■ PROBLEM STATEMENT
Please copy out each line of the entries in which "Neutro" appears.

■ AVAILABLE DATA
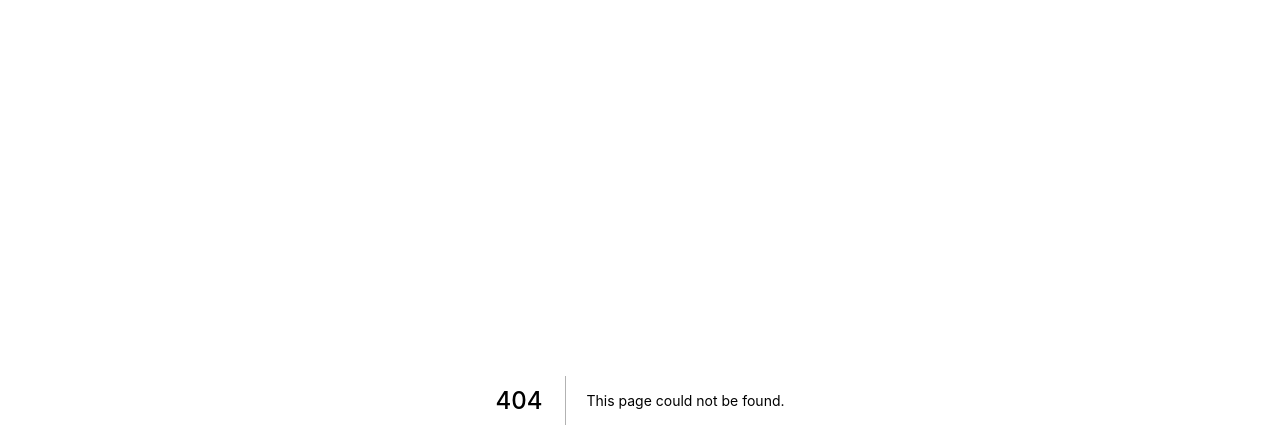
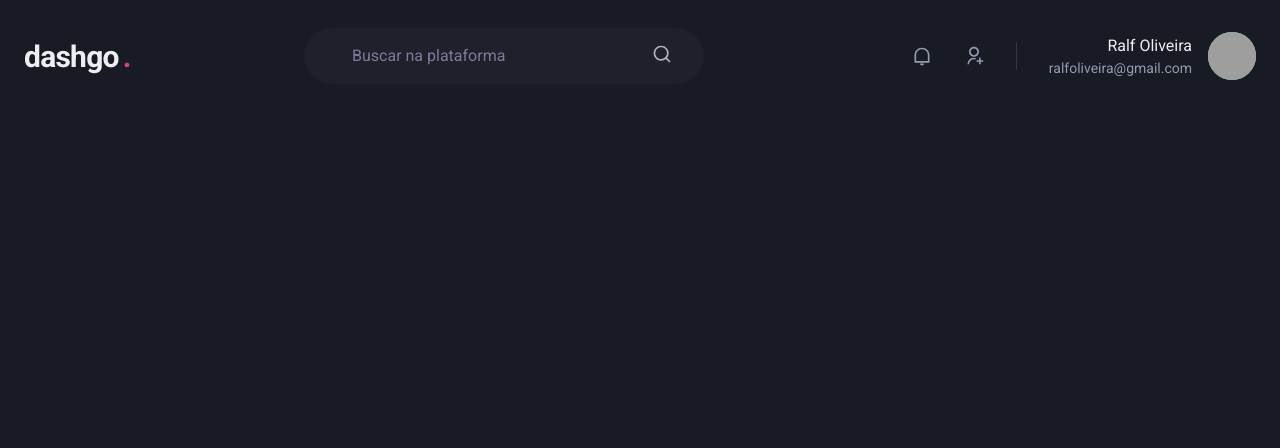
Before and after one commit to heyralfs/nextjs-dashboard, a Next.js app: page /dashboard in a window 1280 px wide. Before the commit this address had no page. Shown: the top 448 px of the page. Built offline with nearby package versions, Linux system fonts and the light colour scheme; grey boxes are pictures that could not be loaded.

Commit message:
Adding Header

```diff
--- a/package.json
+++ b/package.json
@@ -16,7 +16,8 @@
     "framer-motion": "^6.2.8",
     "next": "12.1.0",
     "react": "17.0.2",
-    "react-dom": "17.0.2"
+    "react-dom": "17.0.2",
+    "react-icons": "^4.3.1"
   },
   "devDependencies": {
     "@types/node": "^17.0.21",
--- /dev/null
+++ b/src/components/Header.tsx
@@ -0,0 +1,85 @@
+import { Flex, Icon, Input, HStack, Text, Box, Avatar } from "@chakra-ui/react";
+import {
+	RiNotificationLine,
+	RiSearchLine,
+	RiUserAddLine,
+} from "react-icons/ri";
+
+export function Header() {
+	return (
+		<Flex
+			w="100%"
+			as="header"
+			maxW={1480}
+			h="20"
+			mx="auto"
+			mt="4"
+			align="center"
+			px="6"
+		>
+			<Text fontSize="3xl" fontWeight="bold" letterSpacing="tight" w="64">
+				dashgo
+				<Text color="pink.500" as="span" ml="1">
+					.
+				</Text>
+			</Text>
+
+			<Flex
+				as="label"
+				flex="1"
+				py="4"
+				px="8"
+				ml="6"
+				maxW={400}
+				alignSelf="center"
+				color="gray.200"
+				position="relative"
+				bg="gray.800"
+				borderRadius="full"
+			>
+				<Input
+					color="gray.50"
+					variant="unstyled"
+					px="4"
+					mr="4"
+					placeholder="Buscar na plataforma"
+					_placeholder={{
+						color: "gray.400",
+					}}
+				/>
+
+				<Icon as={RiSearchLine} fontSize="20" />
+			</Flex>
+
+			<Flex align="center" ml="auto">
+				<HStack
+					spacing="8"
+					mx="8"
+					pr="8"
+					py="1"
+					color="gray.300"
+					borderRightWidth={1}
+					borderColor="gray.700"
+				>
+					<Icon as={RiNotificationLine} fontSize="20" />
+					<Icon as={RiUserAddLine} fontSize="20" />
+				</HStack>
+
+				<Flex align="center">
+					<Box mr="4" textAlign="right">
+						<Text>Ralf Oliveira</Text>
+						<Text color="gray.300" fontSize="sm">
+							ralfoliveira@gmail.com
+						</Text>
+					</Box>
+
+					<Avatar
+						size="md"
+						name="Ralf Olvieira"
+						src="https://github.com/heyralfs.png"
+					/>
+				</Flex>
+			</Flex>
+		</Flex>
+	);
+}
--- /dev/null
+++ b/src/pages/dashboard.tsx
@@ -0,0 +1,5 @@
+import { Header } from "../components/Header";
+
+export default function Dashboard() {
+	return <Header />;
+}
```
Also changed, not shown: 1 other file (tests, documents, lock files or other folders).
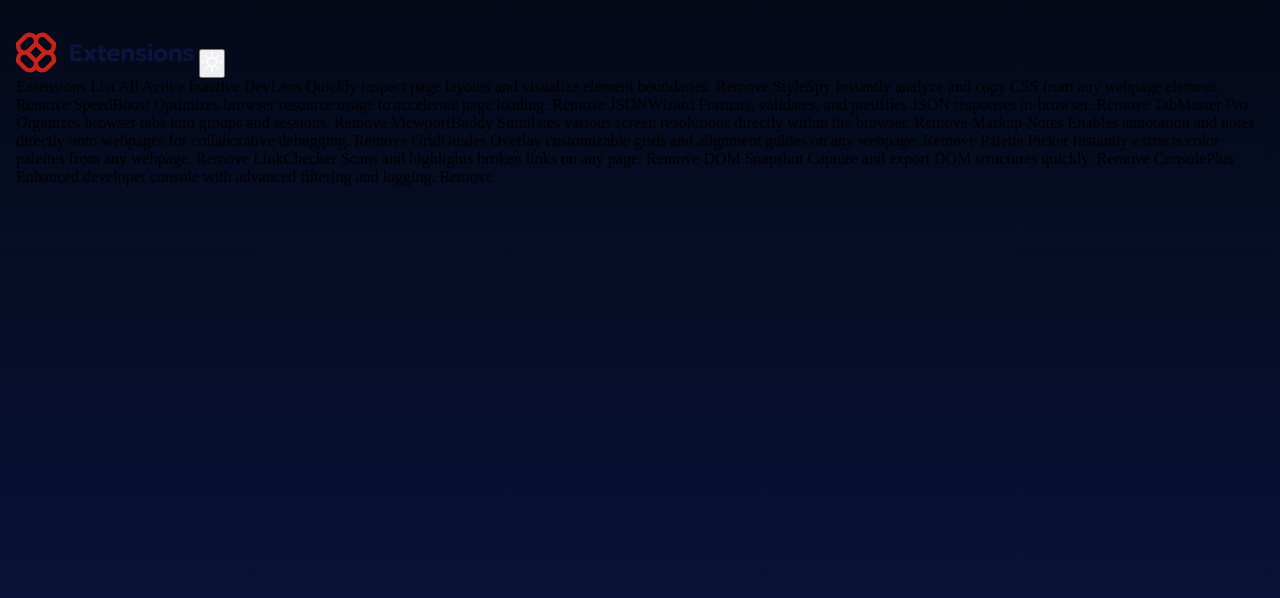
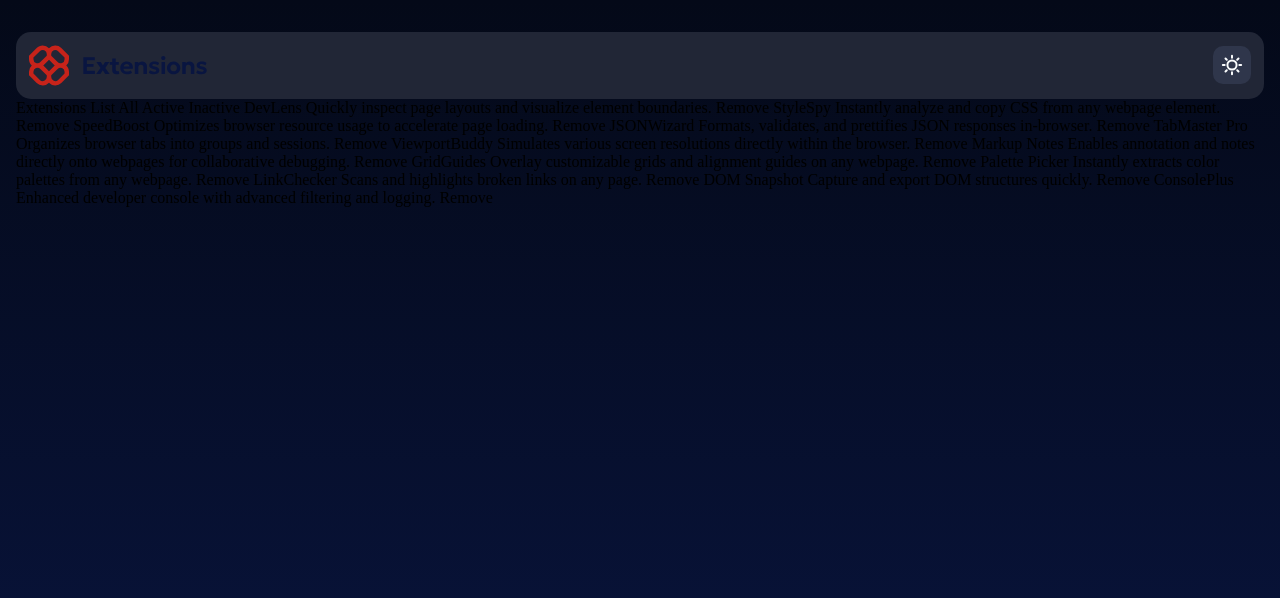
Before and after one commit to higor-costa/gerenciador-de-extensoes, a website built with webpack: page index.html in a window 1280 px wide. Built offline with nearby package versions, Linux system fonts and the light colour scheme.

Commit message:
chore(css): define estilo para o cabeçalho da página
Define estilos para logo, botão de alternar tema e o contêiner deles (header)

```diff
--- a/assets/css/style.css
+++ b/assets/css/style.css
@@ -51,3 +51,41 @@
   background-image: var(--Gradiente-escuro);
   padding: 2rem 1rem;
 }
+
+/* Header */
+.header {
+  background-color: var(--Neutro-800);
+  padding: .8rem;
+  border-radius: 15px;
+  display: flex;
+  align-items: center;
+  justify-content: space-between;
+}
+
+.header__logo {
+  line-height: 0;
+}
+
+.header__logo-icon {
+  fill: #FF0000;
+}
+
+.header__theme-toggle {
+  background-color: var(--Neutro-700);
+  border: none;
+  line-height: 0;
+  padding: .5rem;
+  border-radius: 10px;
+  cursor: pointer;
+  transition: background .2s ease-in-out;
+}
+
+.header__theme-toggle:focus {
+  box-shadow:
+  0px 0px 0px 1px var(--Neutro-900),
+  0px 0px 0px 2px var(--Vermelho-400);
+}
+
+.header__theme-toggle:hover {
+  background-color: var(--Neutro-600);
+}
```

■ REPLY
+  background-color: var(--Neutro-800);
+  background-color: var(--Neutro-700);
+  0px 0px 0px 1px var(--Neutro-900),
+  background-color: var(--Neutro-600);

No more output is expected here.